Synopsis:
  • Macro and Credit - Volatility is the enemy of leverage
  • Final charts - US Dollar ? Twin deficits and inflation matter

  • Macro and Credit - Volatility is the enemy of leverage

As we pointed out in our previous conversation "Harmonic tremor", the regime change in volatility and the effect of "Who's Afraid of the Big Bad Wolf?" aka "inflation expectations" thanks to rising wage inflation expectations have already claimed the small fishes such as some players in the short volatility leveraged and crowded complex.
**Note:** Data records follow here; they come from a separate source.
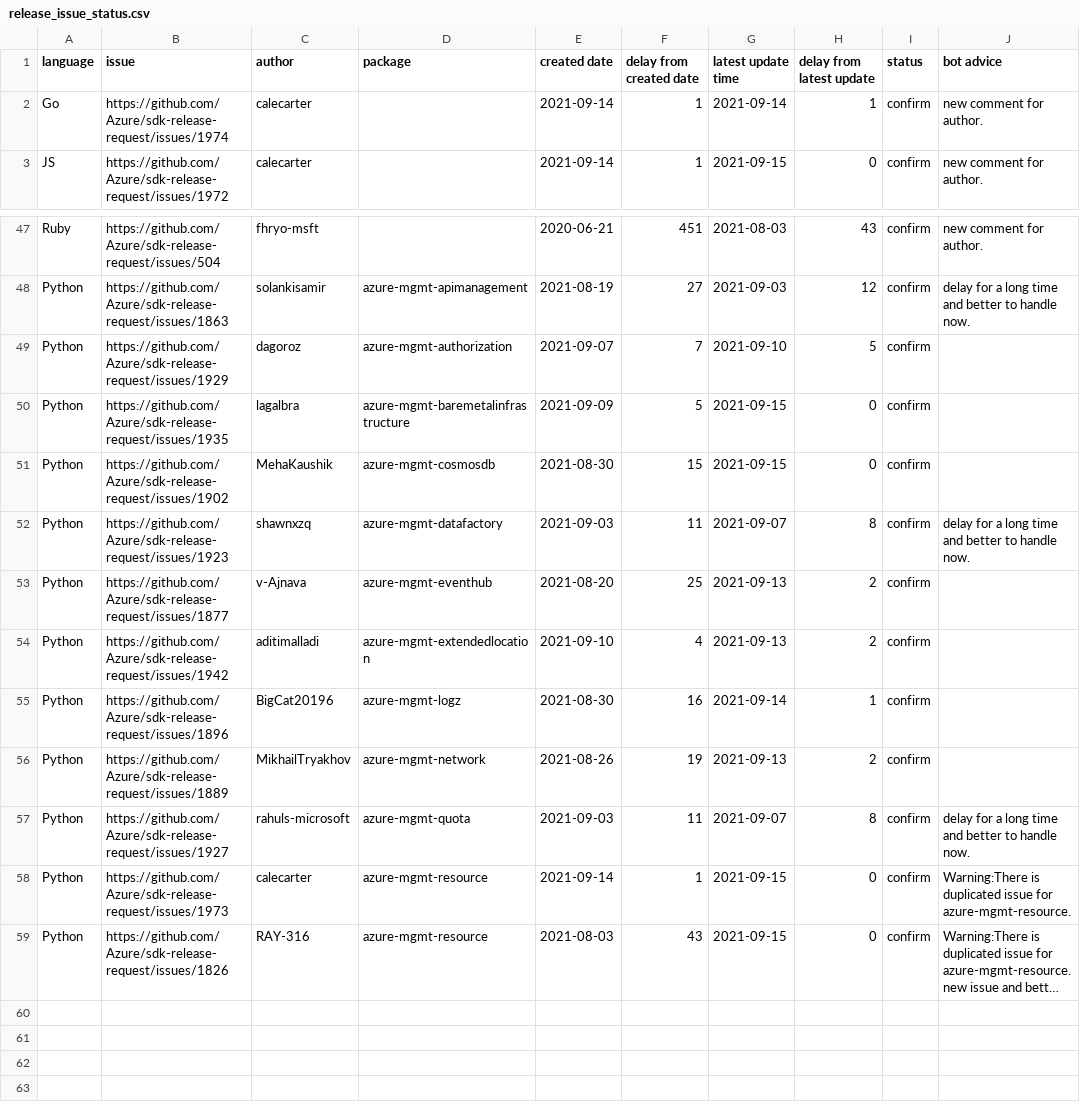
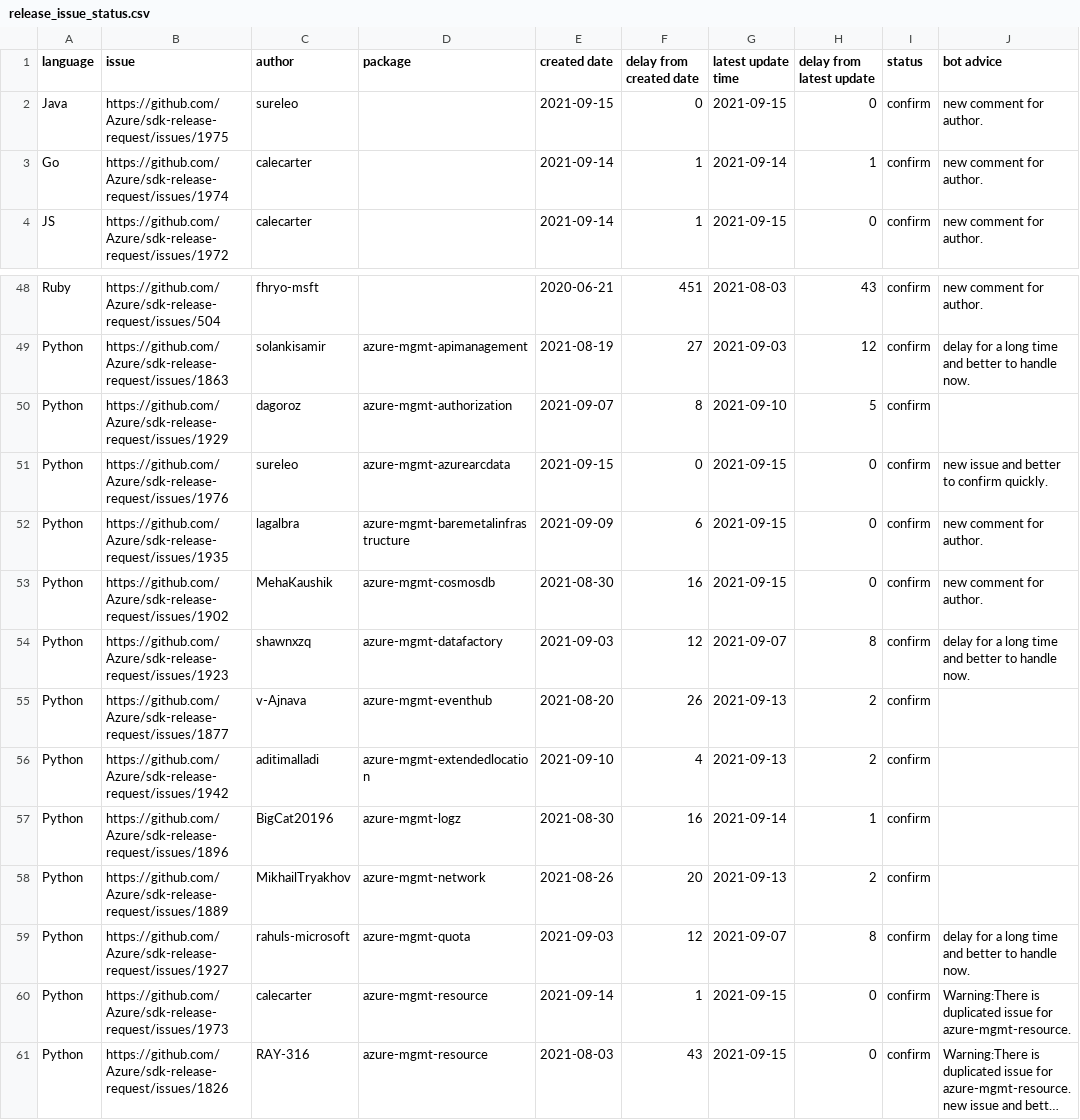
Before and after one commit to msyyc/file-storage, a CSV file: release_issue_status.csv, drawn as a sheet; only a part is shown, gaps mark what is left out; long unchanged cells end in …; the diff covers the shown part only.

```diff
--- a/release_issue_status.csv
+++ b/release_issue_status.csv
@@ -1,2 +1,3 @@
 language,issue,author,package,created date,delay from created date,latest update time,delay from latest update,status,bot advice
+Java,https://github.com/Azure/sdk-release-request/issues/1975,sureleo, ,2021-09-15,0,2021-09-15,0,confirm,new comment for author.
 Go,https://github.com/Azure/sdk-release-request/issues/1974,calecarter, ,2021-09-14,1,2021-09-14,1,confirm,new comment for author.
@@ -48,11 +49,12 @@ Ruby,https://github.com/Azure/sdk-release-request/issues/504,fhryo-msft, ,2020-0
 Python,https://github.com/Azure/sdk-release-request/issues/1863,solankisamir,azure-mgmt-apimanagement,2021-08-19,27,2021-09-03,12,confirm,delay for a long time and better to handle now.
-Python,https://github.com/Azure/sdk-release-request/issues/1929,dagoroz,azure-mgmt-authorization,2021-09-07,7,2021-09-10,5,confirm,
-Python,https://github.com/Azure/sdk-release-request/issues/1935,lagalbra,azure-mgmt-baremetalinfrastructure,2021-09-09,5,2021-09-15,0,confirm,
-Python,https://github.com/Azure/sdk-release-request/issues/1902,MehaKaushik,azure-mgmt-cosmosdb,2021-08-30,15,2021-09-15,0,confirm,
-Python,https://github.com/Azure/sdk-release-request/issues/1923,shawnxzq,azure-mgmt-datafactory,2021-09-03,11,2021-09-07,8,confirm,delay for a long time and better to handle now.
-Python,https://github.com/Azure/sdk-release-request/issues/1877,v-Ajnava,azure-mgmt-eventhub,2021-08-20,25,2021-09-13,2,confirm,
+Python,https://github.com/Azure/sdk-release-request/issues/1929,dagoroz,azure-mgmt-authorization,2021-09-07,8,2021-09-10,5,confirm,
+Python,https://github.com/Azure/sdk-release-request/issues/1976,sureleo,azure-mgmt-azurearcdata,2021-09-15,0,2021-09-15,0,confirm,new issue and better to confirm quickly.
+Python,https://github.com/Azure/sdk-release-request/issues/1935,lagalbra,azure-mgmt-baremetalinfrastructure,2021-09-09,6,2021-09-15,0,confirm,new comment for author.
+Python,https://github.com/Azure/sdk-release-request/issues/1902,MehaKaushik,azure-mgmt-cosmosdb,2021-08-30,16,2021-09-15,0,confirm,new comment for author.
+Python,https://github.com/Azure/sdk-release-request/issues/1923,shawnxzq,azure-mgmt-datafactory,2021-09-03,12,2021-09-07,8,confirm,delay for a long time and better to handle now.
+Python,https://github.com/Azure/sdk-release-request/issues/1877,v-Ajnava,azure-mgmt-eventhub,2021-08-20,26,2021-09-13,2,confirm,
 Python,https://github.com/Azure/sdk-release-request/issues/1942,aditimalladi,azure-mgmt-extendedlocation,2021-09-10,4,2021-09-13,2,confirm,
 Python,https://github.com/Azure/sdk-release-request/issues/1896,BigCat20196,azure-mgmt-logz,2021-08-30,16,2021-09-14,1,confirm,
-Python,https://github.com/Azure/sdk-release-request/issues/1889,MikhailTryakhov,azure-mgmt-network,2021-08-26,19,2021-09-13,2,confirm,
-Python,https://github.com/Azure/sdk-release-request/issues/1927,rahuls-microsoft,azure-mgmt-quota,2021-09-03,11,2021-09-07,8,confirm,delay for a long time and better to handle now.
+Python,https://github.com/Azure/sdk-release-request/issues/1889,MikhailTryakhov,azure-mgmt-network,2021-08-26,20,2021-09-13,2,confirm,
+Python,https://github.com/Azure/sdk-release-request/issues/1927,rahuls-microsoft,azure-mgmt-quota,2021-09-03,12,2021-09-07,8,confirm,delay for a long time and better to handle now.
 Python,https://github.com/Azure/sdk-release-request/issues/1973,calecarter,azure-mgmt-resource,2021-09-14,1,2021-09-15,0,confirm,Warning:There is duplicated issue for azure-mgmt-resource.
```
Also changed, not shown: 16 edited cells elsewhere in this file, 1 other file.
Leverage and rising positive correlations not only reduces the benefit from diversification but the jump in global risk premiums meant that the sell-off episode has shown us that this time was indeed different in the sense that what could be seen as "antifragile" havens in a true Taleb fashion such as US long bonds, gold and Swiss franc did not played their defensive purposes, only cash mattered, or having had sufficient downward protection strategies in this small avalanche that clearly put into the limelight the brewing instability in market structures. 

Whereas recently the markets have rebounded significantly thanks to the impressive support from additional buyback announcements, one should clearly be wised in  trying to understand the "Structured Criticality"  and vulnerabilities which have been highlighted by the VIX episode. The anomaly was obvious to many, namely that financial repression has led to volatility being repressed beyond anything reasonable thanks to central banking intervention. Repricing was way due for a reality check and of course as one might correctly opine, volatility is always the enemy of leverage (ask LTCM). It should not come as surprise therefore with the return of volatility to a more normal stage to see Global Macro Hedge Funds staging a comeback. As we pointed out in our November 2012 conversation "Why have Global Macro Hedge Funds underperformed", the main culprit was the lack of volatility. 
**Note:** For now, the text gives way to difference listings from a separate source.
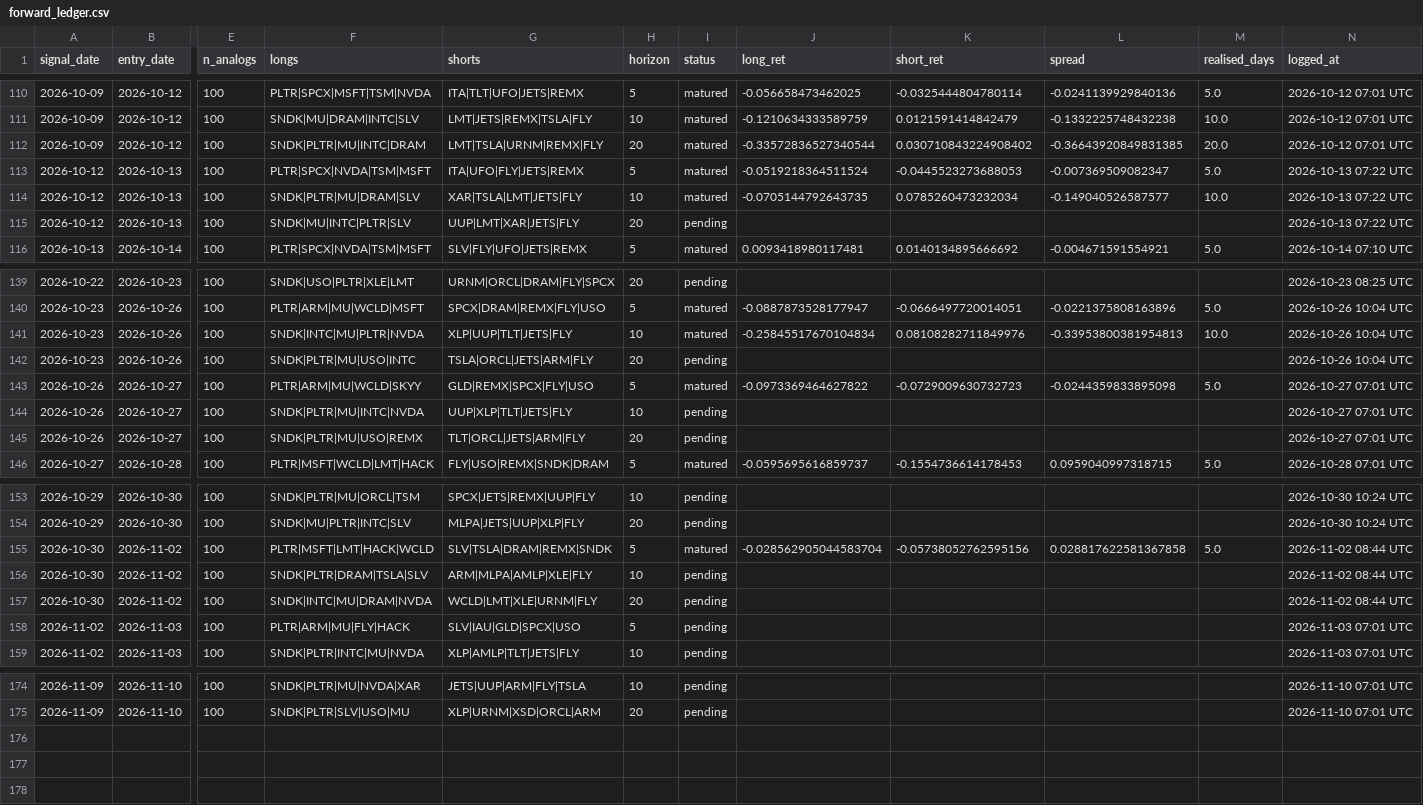
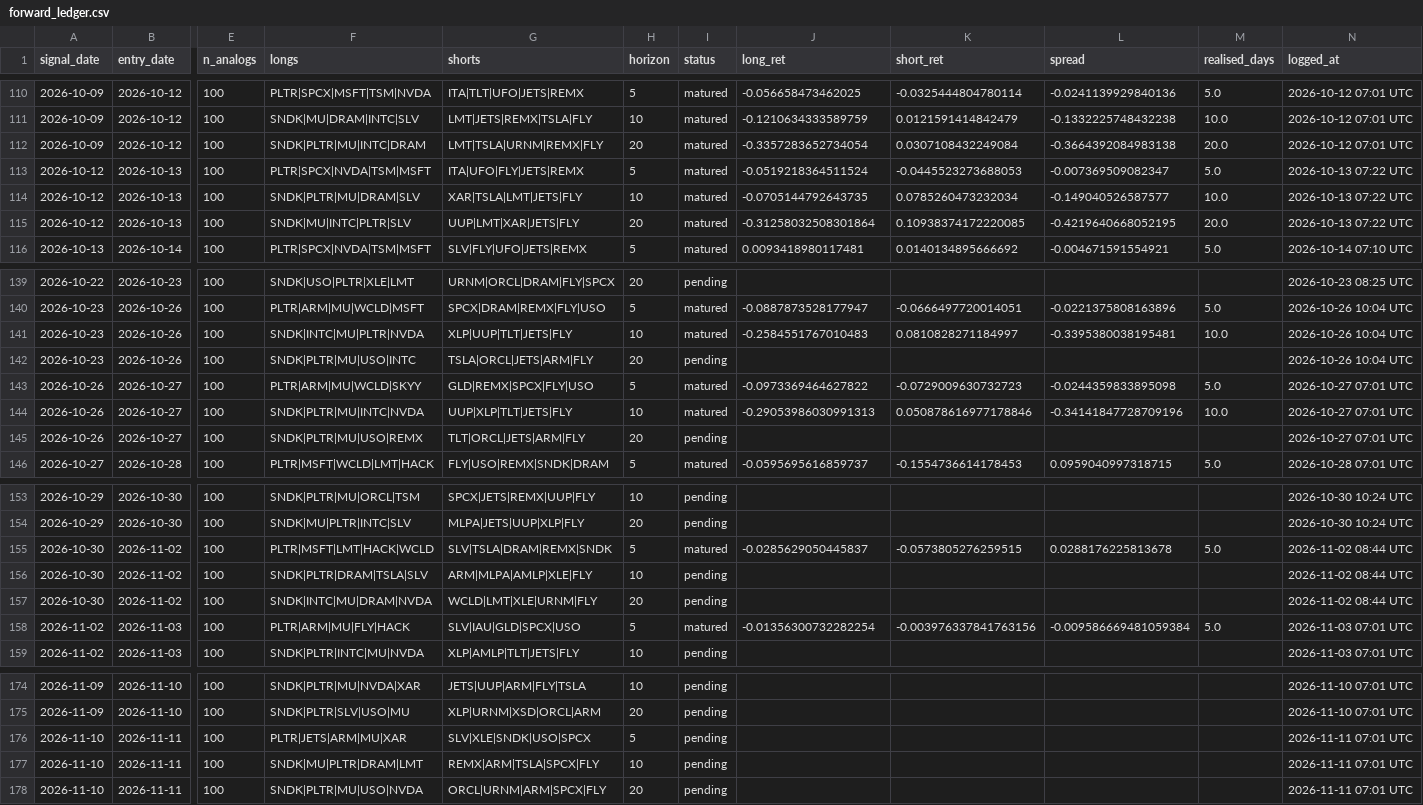
Before and after one commit to Wei-TingHsu/regime-aware-signal, a CSV file: processed/forward_ledger.csv, drawn as a sheet; only a part is shown, gaps mark what is left out; rows hold the shown columns only; the diff names each change by its address in the sheet, - before the commit and + after, or states it on an @@ line.

```diff
--- a/processed/forward_ledger.csv
+++ b/processed/forward_ledger.csv
-J112 (long_ret): -0.33572836527340544
+J112 (long_ret): -0.3357283652734054
-K112 (short_ret): 0.030710843224908402
+K112 (short_ret): 0.0307108432249084
-L112 (spread): -0.36643920849831385
+L112 (spread): -0.3664392084983138
-I115 (status): pending
+I115 (status): matured
-J115 (long_ret): (empty)
+J115 (long_ret): -0.31258032508301864
-K115 (short_ret): (empty)
+K115 (short_ret): 0.10938374172220085
-L115 (spread): (empty)
+L115 (spread): -0.4219640668052195
-M115 (realised_days): (empty)
+M115 (realised_days): 20.0
-J141 (long_ret): -0.25845517670104834
+J141 (long_ret): -0.2584551767010483
-K141 (short_ret): 0.08108282711849976
+K141 (short_ret): 0.0810828271184997
-L141 (spread): -0.33953800381954813
+L141 (spread): -0.3395380038195481
-I144 (status): pending
+I144 (status): matured
-J144 (long_ret): (empty)
+J144 (long_ret): -0.29053986030991313
-K144 (short_ret): (empty)
+K144 (short_ret): 0.050878616977178846
-L144 (spread): (empty)
+L144 (spread): -0.34141847728709196
-M144 (realised_days): (empty)
+M144 (realised_days): 10.0
-J155 (long_ret): -0.028562905044583704
+J155 (long_ret): -0.0285629050445837
-K155 (short_ret): -0.05738052762595156
+K155 (short_ret): -0.0573805276259515
-L155 (spread): 0.028817622581367858
+L155 (spread): 0.0288176225813678
-I158 (status): pending
+I158 (status): matured
-J158 (long_ret): (empty)
+J158 (long_ret): -0.01356300732282254
-K158 (short_ret): (empty)
+K158 (short_ret): -0.003976337841763156
-L158 (spread): (empty)
+L158 (spread): -0.009586669481059384
-M158 (realised_days): (empty)
+M158 (realised_days): 5.0
+row 176: 2026-11-10 | 2026-11-11 | 100 | PLTR|JETS|ARM|MU|XAR | SLV|XLE|SNDK|USO|SPCX | 5 | pending |  |  |  |  | 2026-11-11 07:01 UTC
+row 177: 2026-11-10 | 2026-11-11 | 100 | SNDK|MU|PLTR|DRAM|LMT | REMX|ARM|TSLA|SPCX|FLY | 10 | pending |  |  |  |  | 2026-11-11 07:01 UTC
+row 178: 2026-11-10 | 2026-11-11 | 100 | SNDK|PLTR|MU|USO|NVDA | ORCL|URNM|ARM|SPCX|FLY | 20 | pending |  |  |  |  | 2026-11-11 07:01 UTC
```
Also changed, not shown: processed/report_ledger.csv, 12 other files.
Obviously the biggest question following the "repricing" of volatility to a more "normal" state after many years of "financial repression" led by central banks is the risk in the change in the narrative we warned about in so many conversations. This is leading to unpredictability making a return into what have been "predictable" markets for so many years. On this subject we read with interest Deutsche Bank's Special Report from the 16th of February entitled " Undoing the unstrange  - The problem of re-emancipation of the markets" which we think is a great illustration of the change in the narrative we are seeing first hand:
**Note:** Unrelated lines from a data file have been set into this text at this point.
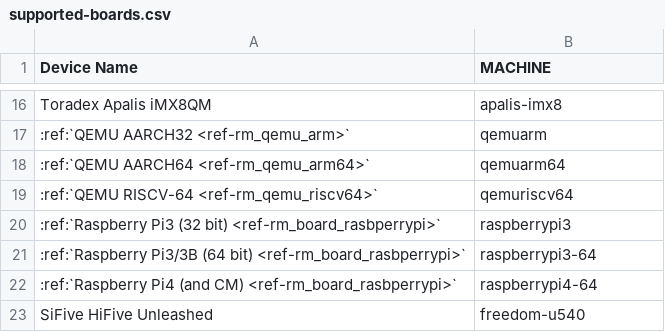
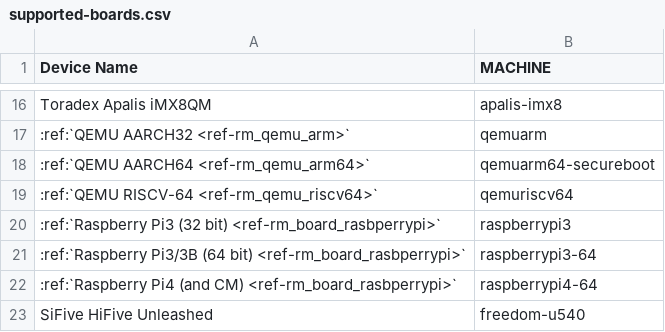
Before and after one commit to foundriesio/docs, a CSV file: source/_static/csv/supported-boards.csv, drawn as a sheet; only a part is shown, gaps mark what is left out.

Commit message:
Postfix -secureboot to qemuarm64
Files in reference-manual changed, including the demo. QA was not able
to be completed as wic artifact does not show change, and flash.bin is
missing. Documentation build and changes were verified.

This applies to FFTK-1106

Signed-off-by: Katrina Prosise <katrina.prosise@foundries.io>

```diff
--- a/source/_static/csv/supported-boards.csv
+++ b/source/_static/csv/supported-boards.csv
@@ -17,3 +17,3 @@ Toradex Apalis iMX8QM,apalis-imx8
 :ref:`QEMU AARCH32 <ref-rm_qemu_arm>`,qemuarm
-:ref:`QEMU AARCH64 <ref-rm_qemu_arm64>`,qemuarm64
+:ref:`QEMU AARCH64 <ref-rm_qemu_arm64>`,qemuarm64-secureboot
 :ref:`QEMU RISCV-64 <ref-rm_qemu_riscv64>`,qemuriscv64
```
Also changed, not shown: 3 other files.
"After years of calm and predictable markets, suddenly there seems to be many things going on at the same time. As recently as early January, the incoming vol supply could not find a buyer as vol selling and carry trade remained the dominant themes. This changed practically overnight as rates broke through significant technical levels, which triggered a spike in gamma, which quickly spread across all market sectors. With every new installment of stimulus unwind, it seems as if things are moving in reverse, but not to where we left them, rather towards what appears to be an unknown and unfamiliar destination. This is proving to be a highly unconventional tightening cycle and recovery. After years of forced hibernation, brought about by suspension of traditional trading rules by the central banks, the markets are facing a painful process of re-emancipation. This is causing considerable confusion and anxiety. Last time we saw a recovery from a conventional recession was about 14 years ago (for many, this is longer than their entire professional career). Things are different this time. Both the 2008 financial crisis and subsequent policy response were highly unconventional, and therefore there is no reason to expect that recovery and unwind of the policy response should be conventional either. We believe that the following three observations summarize the ongoing complications associated with stimulus unwind and the conflicts they create in the context of economic recovery.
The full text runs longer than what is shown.